Improved clarity, longevity and long-term cost-savings are some of the benefits associated with the modern lamp-free projectors that are dominating the market. However, before investing in one of this seemingly futuristic equipment, it’s important to do some research into how these lamp-free projectors actually work.
Use of projectors
Modern projectors create incredibly large, immersive images that are required for viewing by an audience in auditoriums, classrooms, lecture theatres and cinemas. The image clarity is an important aspect when projecting visuals as people sitting far away will have to be able to view what’s being projected as clearly as those near the front.
How projectors work
Both lamp-free and traditional lamp projectors function essentially in the same way in that something creates light and this light is then manipulated into an image which is projected onto the screen. With traditional projectors, it is a lamp (or lamps) creating the light, whereas lamp-free projectors use a solid-state light-source, specifically LED, LED/laser hybrid, laser phosphor or RGB laser. The light is then processed to create an image using one of three processing styles: LCD (lowest quality), single-chip DLP (better quality) and three-chip DLP (best quality).
Lamp Free Projectors
Lamp-free solid-state light-sources
1. LED projector– although this has been on the market for some time, it has a major advantage of its 30 000-hour lifecycle. Unfortunately, the brightness limitation means it’s only suitable for darkened rooms.
2. LED/laser hybrid projector – these use a combination of LEDs and a laser diode, making them a bit brighter and pricier as well.
3. Laser phosphor projector – these use a single blue laser that shines into a phosphor wheel creating a yellow light. The blue light passes through, and the yellow shines into a colour wheel to create red and green. The improved brightness makes them ideal for corporate, educational and professional use.
4. RGB or direct laser projector – these are extremely bright, using three individual lasers – one each for red, green, and blue.

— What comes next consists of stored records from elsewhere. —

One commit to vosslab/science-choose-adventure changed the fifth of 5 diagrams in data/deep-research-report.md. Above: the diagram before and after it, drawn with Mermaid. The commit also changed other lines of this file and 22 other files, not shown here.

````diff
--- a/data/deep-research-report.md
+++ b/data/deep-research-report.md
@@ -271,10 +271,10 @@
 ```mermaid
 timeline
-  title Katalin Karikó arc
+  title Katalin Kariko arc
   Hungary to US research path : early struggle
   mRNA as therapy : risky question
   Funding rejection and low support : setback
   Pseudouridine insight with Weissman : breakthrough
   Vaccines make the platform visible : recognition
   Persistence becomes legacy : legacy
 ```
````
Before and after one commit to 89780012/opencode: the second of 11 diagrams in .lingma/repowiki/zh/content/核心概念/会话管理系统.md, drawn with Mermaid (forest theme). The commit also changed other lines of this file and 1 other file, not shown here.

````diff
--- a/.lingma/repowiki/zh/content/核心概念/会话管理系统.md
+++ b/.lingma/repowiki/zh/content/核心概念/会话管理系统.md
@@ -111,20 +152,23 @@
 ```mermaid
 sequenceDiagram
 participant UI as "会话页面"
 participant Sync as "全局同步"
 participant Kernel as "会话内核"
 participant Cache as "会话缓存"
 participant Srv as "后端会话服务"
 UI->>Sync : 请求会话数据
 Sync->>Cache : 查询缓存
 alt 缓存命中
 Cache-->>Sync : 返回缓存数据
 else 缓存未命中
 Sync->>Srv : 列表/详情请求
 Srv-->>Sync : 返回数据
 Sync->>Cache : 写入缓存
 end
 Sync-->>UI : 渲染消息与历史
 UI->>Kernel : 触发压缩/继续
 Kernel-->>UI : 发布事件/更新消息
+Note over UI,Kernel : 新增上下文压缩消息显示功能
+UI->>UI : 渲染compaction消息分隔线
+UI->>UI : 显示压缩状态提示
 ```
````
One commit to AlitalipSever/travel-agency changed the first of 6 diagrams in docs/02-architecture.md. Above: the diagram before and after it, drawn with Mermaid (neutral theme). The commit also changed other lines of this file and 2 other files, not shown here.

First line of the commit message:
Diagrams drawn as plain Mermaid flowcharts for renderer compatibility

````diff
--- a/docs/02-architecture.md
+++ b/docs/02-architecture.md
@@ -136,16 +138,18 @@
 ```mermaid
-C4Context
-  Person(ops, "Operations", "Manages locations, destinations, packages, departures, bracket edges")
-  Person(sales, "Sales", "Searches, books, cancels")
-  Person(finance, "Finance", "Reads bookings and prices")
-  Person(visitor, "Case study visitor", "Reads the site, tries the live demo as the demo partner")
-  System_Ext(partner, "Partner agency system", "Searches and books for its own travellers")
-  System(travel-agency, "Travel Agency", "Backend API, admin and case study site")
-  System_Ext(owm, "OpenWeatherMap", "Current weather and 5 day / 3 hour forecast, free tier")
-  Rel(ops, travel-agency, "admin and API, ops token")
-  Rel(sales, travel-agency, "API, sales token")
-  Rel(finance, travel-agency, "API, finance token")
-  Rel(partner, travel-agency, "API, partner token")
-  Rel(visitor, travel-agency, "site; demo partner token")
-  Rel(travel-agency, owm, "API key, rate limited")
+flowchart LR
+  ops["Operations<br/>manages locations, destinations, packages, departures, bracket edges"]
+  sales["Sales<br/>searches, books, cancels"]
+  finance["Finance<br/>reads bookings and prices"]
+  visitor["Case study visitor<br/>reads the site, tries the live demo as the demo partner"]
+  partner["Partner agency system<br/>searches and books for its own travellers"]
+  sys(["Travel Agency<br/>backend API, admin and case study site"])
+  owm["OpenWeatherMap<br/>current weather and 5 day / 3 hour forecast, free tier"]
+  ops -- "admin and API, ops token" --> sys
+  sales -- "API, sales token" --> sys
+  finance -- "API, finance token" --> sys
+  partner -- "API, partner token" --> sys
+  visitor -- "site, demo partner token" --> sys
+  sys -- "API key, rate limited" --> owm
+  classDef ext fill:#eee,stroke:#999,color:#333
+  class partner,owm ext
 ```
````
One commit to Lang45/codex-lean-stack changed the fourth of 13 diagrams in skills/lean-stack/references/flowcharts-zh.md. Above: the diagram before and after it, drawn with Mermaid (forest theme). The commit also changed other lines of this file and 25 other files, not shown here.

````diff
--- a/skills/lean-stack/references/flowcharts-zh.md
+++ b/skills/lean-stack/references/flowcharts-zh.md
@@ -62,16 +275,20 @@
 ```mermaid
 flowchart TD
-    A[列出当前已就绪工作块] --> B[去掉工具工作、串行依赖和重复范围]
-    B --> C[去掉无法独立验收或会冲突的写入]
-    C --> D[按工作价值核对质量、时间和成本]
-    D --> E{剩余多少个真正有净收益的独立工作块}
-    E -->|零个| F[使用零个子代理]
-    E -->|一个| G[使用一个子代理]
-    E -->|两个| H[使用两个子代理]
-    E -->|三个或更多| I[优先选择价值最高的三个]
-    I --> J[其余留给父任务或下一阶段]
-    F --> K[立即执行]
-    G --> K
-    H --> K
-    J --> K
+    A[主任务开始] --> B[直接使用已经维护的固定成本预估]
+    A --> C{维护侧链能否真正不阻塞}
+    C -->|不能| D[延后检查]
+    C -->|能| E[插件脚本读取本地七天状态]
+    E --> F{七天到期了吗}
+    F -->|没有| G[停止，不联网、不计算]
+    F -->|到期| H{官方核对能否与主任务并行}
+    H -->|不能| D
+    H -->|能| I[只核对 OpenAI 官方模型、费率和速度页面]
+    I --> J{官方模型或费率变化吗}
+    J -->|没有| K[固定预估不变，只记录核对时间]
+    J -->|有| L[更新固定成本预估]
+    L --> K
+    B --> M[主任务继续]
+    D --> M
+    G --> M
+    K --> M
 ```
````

Projectors use red, green and blue light to create every colour that is viewed on the screen. A traditional projector lamp creates white light, most of which has to be absorbed or blocked so that the red, green and blue parts remain and are projected onto the screen. However, the laser projectors create only the exact colours that are needed, which means less power is wasted.
Lamp-free projectors also achieve enhanced colours – richer, deeper and vaster – than the traditional lamp projectors. This is because they can be constructed to create whatever wavelength of light is required meaning wider colour gamuts are possible without brightness issues.
And, unlike the traditional lamp projectors, lamp-free projectors can turn on and off almost instantly. There is very little waiting time for warming up and cooling down which means a dynamic contrast ratio potential for darker scenes or images.
Read More: 6 Advantages of Lamp Free Projectors
Because the laser of the projector passes through a phosphor of diffuser wheel, the light from the projection lens complies with necessary safety standards, and there is no risk of retina damage, unless users intentionally stare into the lens directly for prolonged periods.
The latest lamp-free projectors are much ‘greener’ technology because of their energy and cost-saving benefits, as well as materials used.
- There is no mercury as found in the traditional lamp projectors, making them better for the environment.
- The lamp-free projector consumes about 50% less electricity than the lamp projector.
- The dust-resistance saves on future servicing costs.
- There is no need for lamp replacement which saves on future replacement costs.
There are a range of lamp-free projectors on the market and, while they all have numerous benefits over the traditional lamp projector, it’s important to get professional insights into the quality and ability of each to ensure you’re getting the best lamp-free projector for your use.